• [ABOUT THIS TASK]
Show all lines from the material that carry the word "isActive".

····················

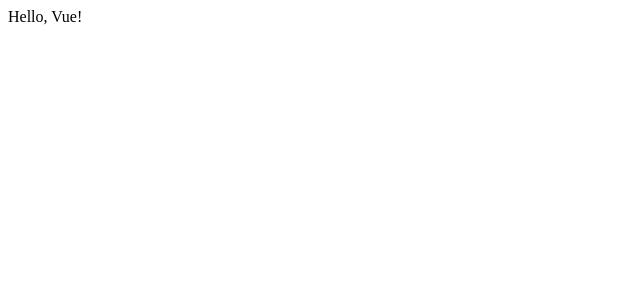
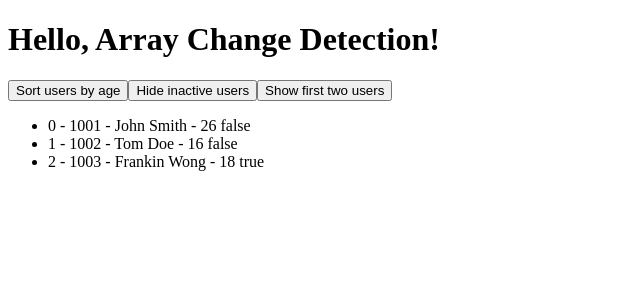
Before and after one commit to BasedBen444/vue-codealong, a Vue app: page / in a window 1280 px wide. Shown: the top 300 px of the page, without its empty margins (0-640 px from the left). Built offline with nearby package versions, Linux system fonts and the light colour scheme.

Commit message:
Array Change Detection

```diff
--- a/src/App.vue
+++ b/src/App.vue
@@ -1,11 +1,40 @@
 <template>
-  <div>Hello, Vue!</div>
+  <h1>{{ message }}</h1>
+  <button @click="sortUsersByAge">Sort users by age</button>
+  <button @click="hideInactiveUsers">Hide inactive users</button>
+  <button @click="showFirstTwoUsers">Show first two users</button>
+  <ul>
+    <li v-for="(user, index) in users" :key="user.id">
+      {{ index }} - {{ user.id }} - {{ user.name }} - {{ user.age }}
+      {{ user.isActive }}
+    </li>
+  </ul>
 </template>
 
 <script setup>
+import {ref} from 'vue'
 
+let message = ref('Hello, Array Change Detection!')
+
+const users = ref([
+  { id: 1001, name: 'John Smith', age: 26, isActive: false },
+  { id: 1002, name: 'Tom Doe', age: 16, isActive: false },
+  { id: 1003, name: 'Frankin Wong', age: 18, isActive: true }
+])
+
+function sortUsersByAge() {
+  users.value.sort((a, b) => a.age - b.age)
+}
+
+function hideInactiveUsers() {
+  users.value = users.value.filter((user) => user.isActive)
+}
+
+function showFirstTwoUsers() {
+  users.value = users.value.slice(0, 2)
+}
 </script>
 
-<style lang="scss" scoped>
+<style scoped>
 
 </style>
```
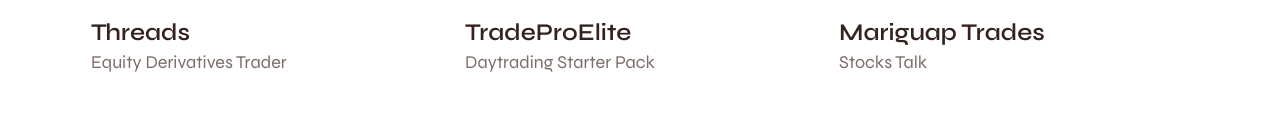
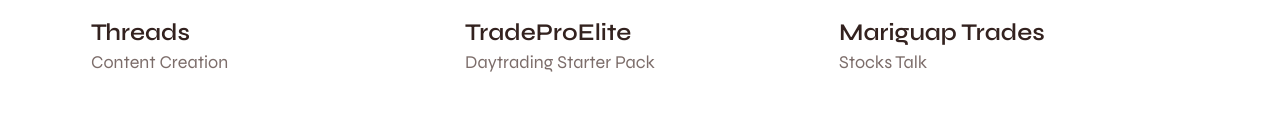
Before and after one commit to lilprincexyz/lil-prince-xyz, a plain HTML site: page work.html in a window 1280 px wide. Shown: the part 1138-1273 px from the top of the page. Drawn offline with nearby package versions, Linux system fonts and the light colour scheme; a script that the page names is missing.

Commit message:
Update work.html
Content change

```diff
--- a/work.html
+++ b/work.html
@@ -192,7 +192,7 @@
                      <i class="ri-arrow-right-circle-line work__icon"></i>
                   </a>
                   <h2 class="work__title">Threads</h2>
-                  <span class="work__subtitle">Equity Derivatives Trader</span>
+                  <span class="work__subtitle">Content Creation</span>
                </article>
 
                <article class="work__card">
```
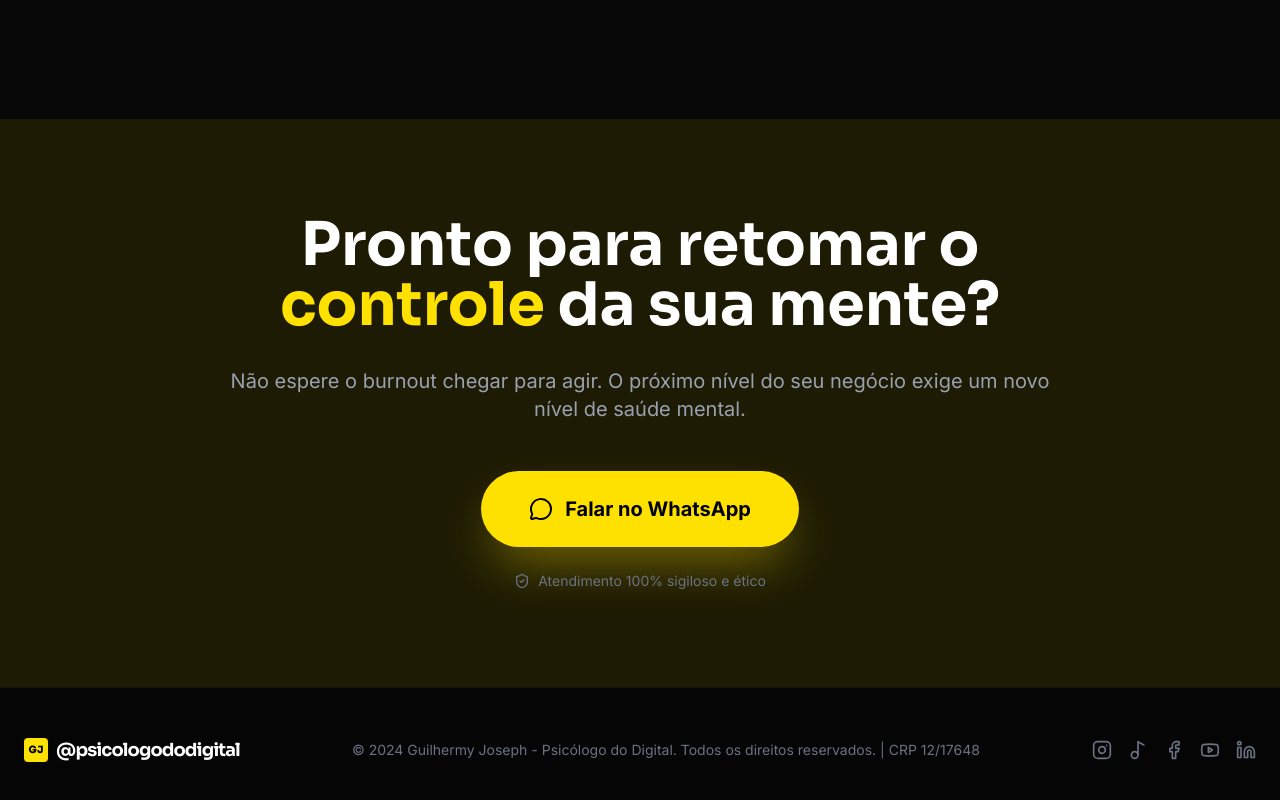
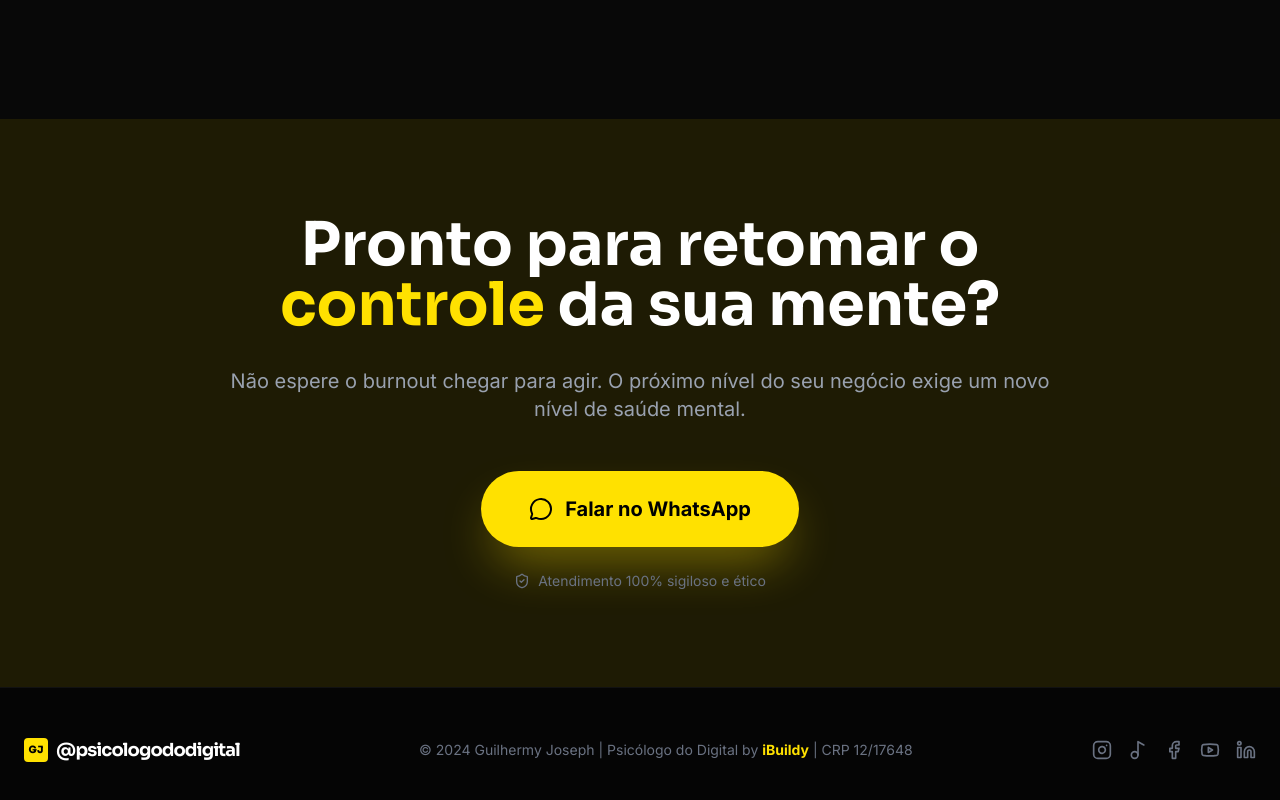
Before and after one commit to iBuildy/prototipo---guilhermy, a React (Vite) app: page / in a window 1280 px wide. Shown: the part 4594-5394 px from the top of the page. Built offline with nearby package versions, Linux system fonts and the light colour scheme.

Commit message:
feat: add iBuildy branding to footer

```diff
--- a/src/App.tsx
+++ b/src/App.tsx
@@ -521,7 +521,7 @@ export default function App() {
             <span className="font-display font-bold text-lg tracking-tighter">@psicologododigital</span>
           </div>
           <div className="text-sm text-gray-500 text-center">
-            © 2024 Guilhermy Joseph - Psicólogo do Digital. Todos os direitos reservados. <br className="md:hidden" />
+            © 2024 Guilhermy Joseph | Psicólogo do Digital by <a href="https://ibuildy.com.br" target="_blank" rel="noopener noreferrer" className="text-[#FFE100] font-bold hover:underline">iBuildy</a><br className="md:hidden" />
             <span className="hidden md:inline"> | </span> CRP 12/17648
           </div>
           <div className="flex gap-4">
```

····················

• [EXERCISE RESULT]
+      {{ user.isActive }}
+  { id: 1001, name: 'John Smith', age: 26, isActive: false },
+  { id: 1002, name: 'Tom Doe', age: 16, isActive: false },
+  { id: 1003, name: 'Frankin Wong', age: 18, isActive: true }
+  users.value = users.value.filter((user) => user.isActive)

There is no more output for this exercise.